Saturday, 28 July 2012

The Danish connection

Crossposted from Atlantic Lines
This evening, I found a comment, made on one of my local history sites by a Danish man who had visited the Outer Hebrides. Upon crossing North Uist, he visited the cemetery of Clachan Sands, about 6 miles west of Lochmaddy on the road to Berneray. I visited that graveyard in July 2009 and photographed the gravestone of Ewen Nicholson, who was lost during the First World War. An image of the actual gravestone in the Railway Dugouts Cemetery can be viewed on this link.

My Danish correspondent researched the fate of Ewen, displaying some very graphic and gruesome images of conditions on the frontline. I have looked into Ewen Nicholson's information and came out with the following:

Ewen Nicholson
Born: Grimsay, North Uist
Date of birth: 29 May 1892
Trade / calling: Labourer
Married: No
Volunteered at Valcartier on 23 September 1914
Age upon enlistment: 22 years 4 months
Height: 5 ft 10¼ in
Complexion: fresh
Eyes: light brown
Hair: brown
Religious denomination: presbyterian

Son of Alexander and Ann Nicholson, of Grimsay, Lochmaddy, North Uist.
Last known address in North Uist: 4 Aird nan Sruban Grimsay
Military unit: 7th Canadian Infantry (British Columbia Regiment)
Service number: 21065
Date of death: 3 June 1916 at the age of 24
Interred: Railway Dugouts Burial Ground, Sp Mem G. 29

In 1901, Ewen was 8 years old. His father Alexander was a crofter, 41 years of age, married to Ann. There were four other children in the family: Mary (12), John Archie (10), Alexander (5) and Andrew John Macalpine, age 1 month.

Five days after his 24th birthday, Ewen lost his life in fierce battles near Ypres.

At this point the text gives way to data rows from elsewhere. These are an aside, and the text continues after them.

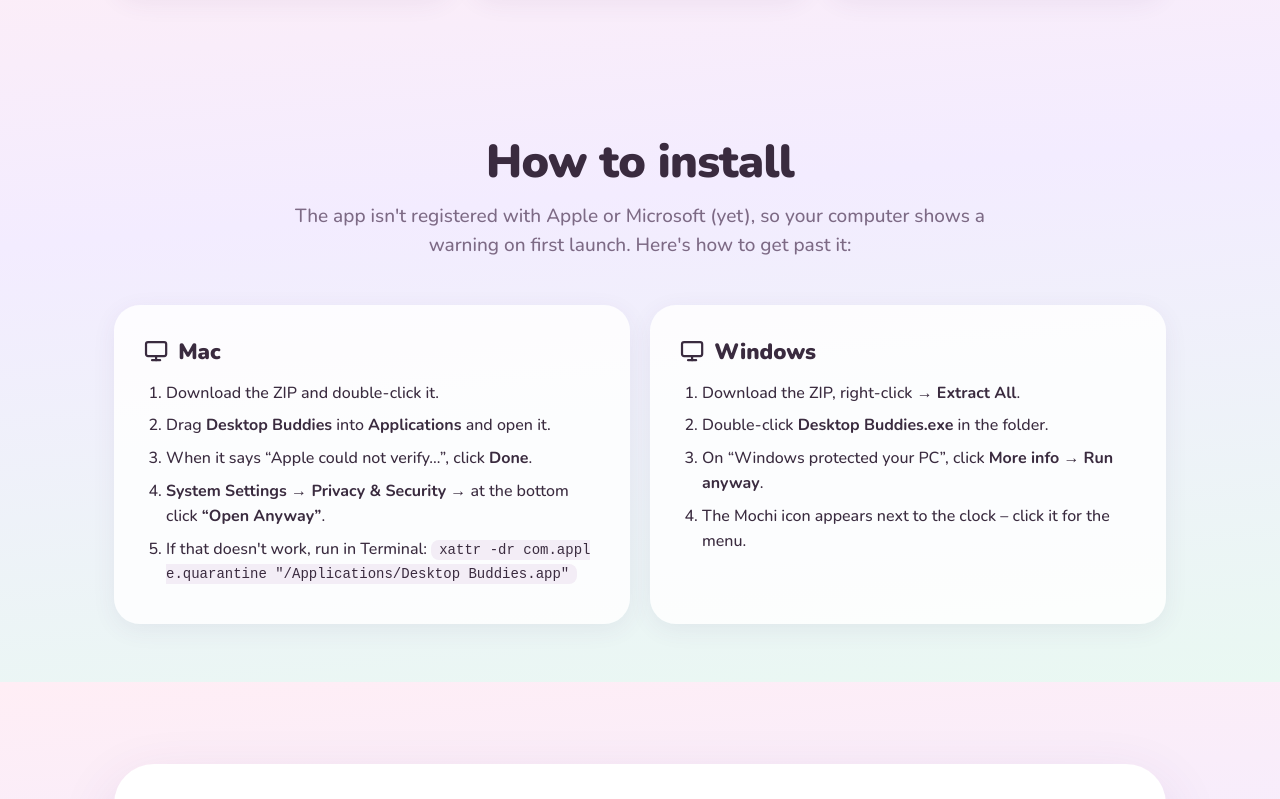
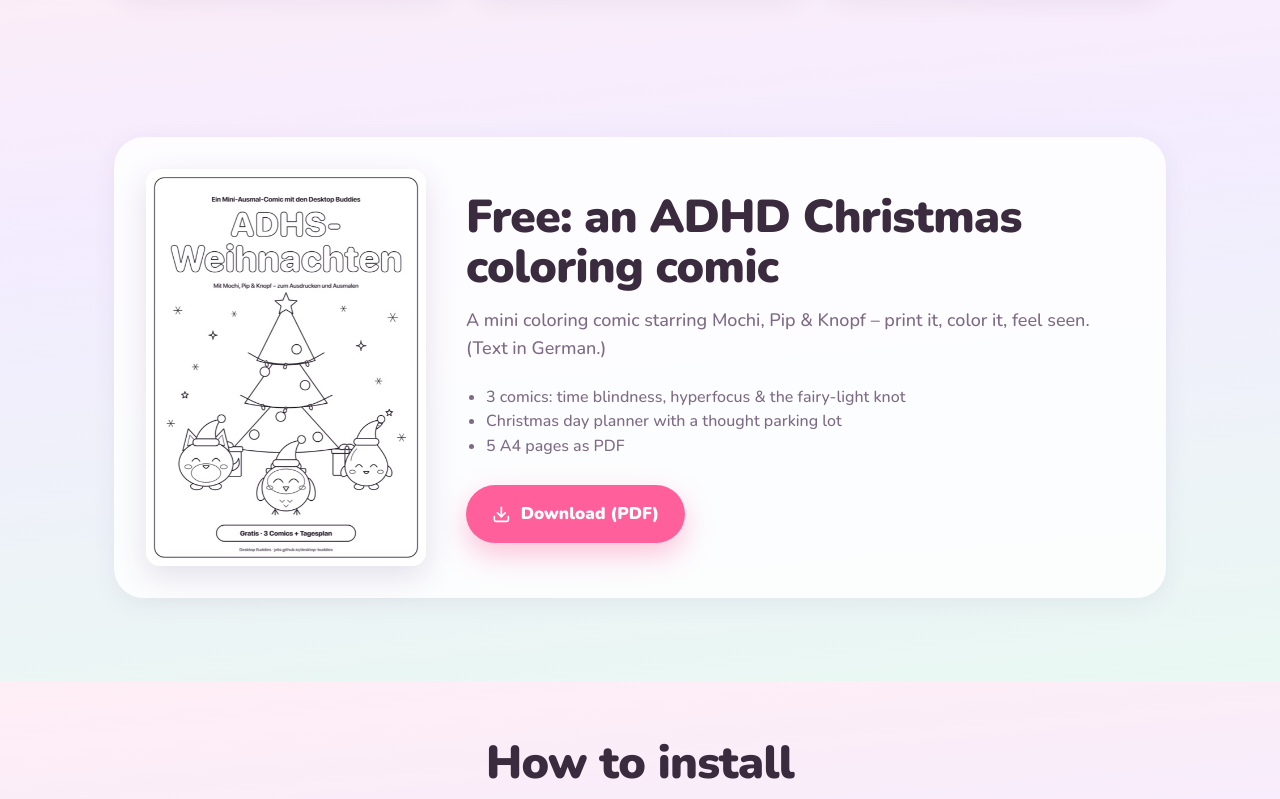
Before and after one commit to jelis/desktop-buddies, a plain HTML site: page docs/index.html in a window 1280 px wide. Shown: the part 2518-3317 px from the top of the page. Drawn offline with nearby package versions, Linux system fonts and the light colour scheme.

Commit message:
Gratis-Ausmal-Comic ADHS-Weihnachten (PDF) auf der Landingpage

```diff
--- a/docs/index.html
+++ b/docs/index.html
@@ -204,6 +204,39 @@
   </div>
 </section>
 
+<section id="malbuch">
+  <div class="wrap">
+    <style>
+      .mb { display: grid; grid-template-columns: 280px 1fr; gap: 40px; align-items: center; background: rgba(255,255,255,.85); border-radius: 30px; padding: 32px; box-shadow: 0 6px 24px rgba(90,60,120,.07); }
+      .mb img { width: 100%; border-radius: 14px; box-shadow: 0 10px 30px rgba(90,60,120,.15); display: block; }
+      .mb h2 { text-align: left; margin-top: 0; }
+      .mb p { color: var(--soft); font-size: 18px; margin: 0 0 22px; }
+      .mb ul { margin: 0 0 26px; padding-left: 20px; color: var(--soft); font-size: 16px; }
+      @media (max-width: 720px) { .mb { grid-template-columns: 1fr; padding: 22px; } .mb img { max-width: 260px; margin: 0 auto; } .mb h2 { text-align: center; } }
+    </style>
+    <div class="mb">
+      <a href="assets/ADHS-Weihnachten-Ausmal-Comic.pdf" download><img src="assets/malbuch-vorschau.jpg" alt="Cover des Ausmal-Comics ADHS-Weihnachten mit Mochi, Pip und Knopf" loading="lazy"></a>
+      <div>
+        <h2 lang="de">Gratis: ADHS-Weihnachten zum Ausmalen</h2>
+        <h2 lang="en">Free: an ADHD Christmas coloring comic</h2>
+        <p lang="de">Ein Mini-Ausmal-Comic mit Mochi, Pip &amp; Knopf – zum Ausdrucken, Ausmalen und Wiedererkennen.</p>
+        <p lang="en">A mini coloring comic starring Mochi, Pip &amp; Knopf – print it, color it, feel seen. (Text in German.)</p>
+        <ul lang="de">
+          <li>3 Comics: Zeitblindheit, Hyperfokus &amp; der Lichterketten-Knoten</li>
+          <li>Weihnachts-Tagesplan mit Gedanken-Parkplatz</li>
+          <li>5 Seiten A4 als PDF</li>
+        </ul>
+        <ul lang="en">
+          <li>3 comics: time blindness, hyperfocus &amp; the fairy-light knot</li>
+          <li>Christmas day planner with a thought parking lot</li>
+          <li>5 A4 pages as PDF</li>
+        </ul>
+        <a class="btn primary" href="assets/ADHS-Weihnachten-Ausmal-Comic.pdf" download><i data-i="download"></i><span lang="de">Malbuch laden (PDF)</span><span lang="en">Download (PDF)</span></a>
+      </div>
+    </div>
+  </div>
+</section>
+
 <section id="installieren">
   <div class="wrap">
     <h2 lang="de">So installierst du sie</h2>
```
Also changed, not shown: docs/assets/malbuch-vorschau.jpg (added), 1 other file.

He was buried in one of the many cemeteries around the town.

No comments:

Post a Comment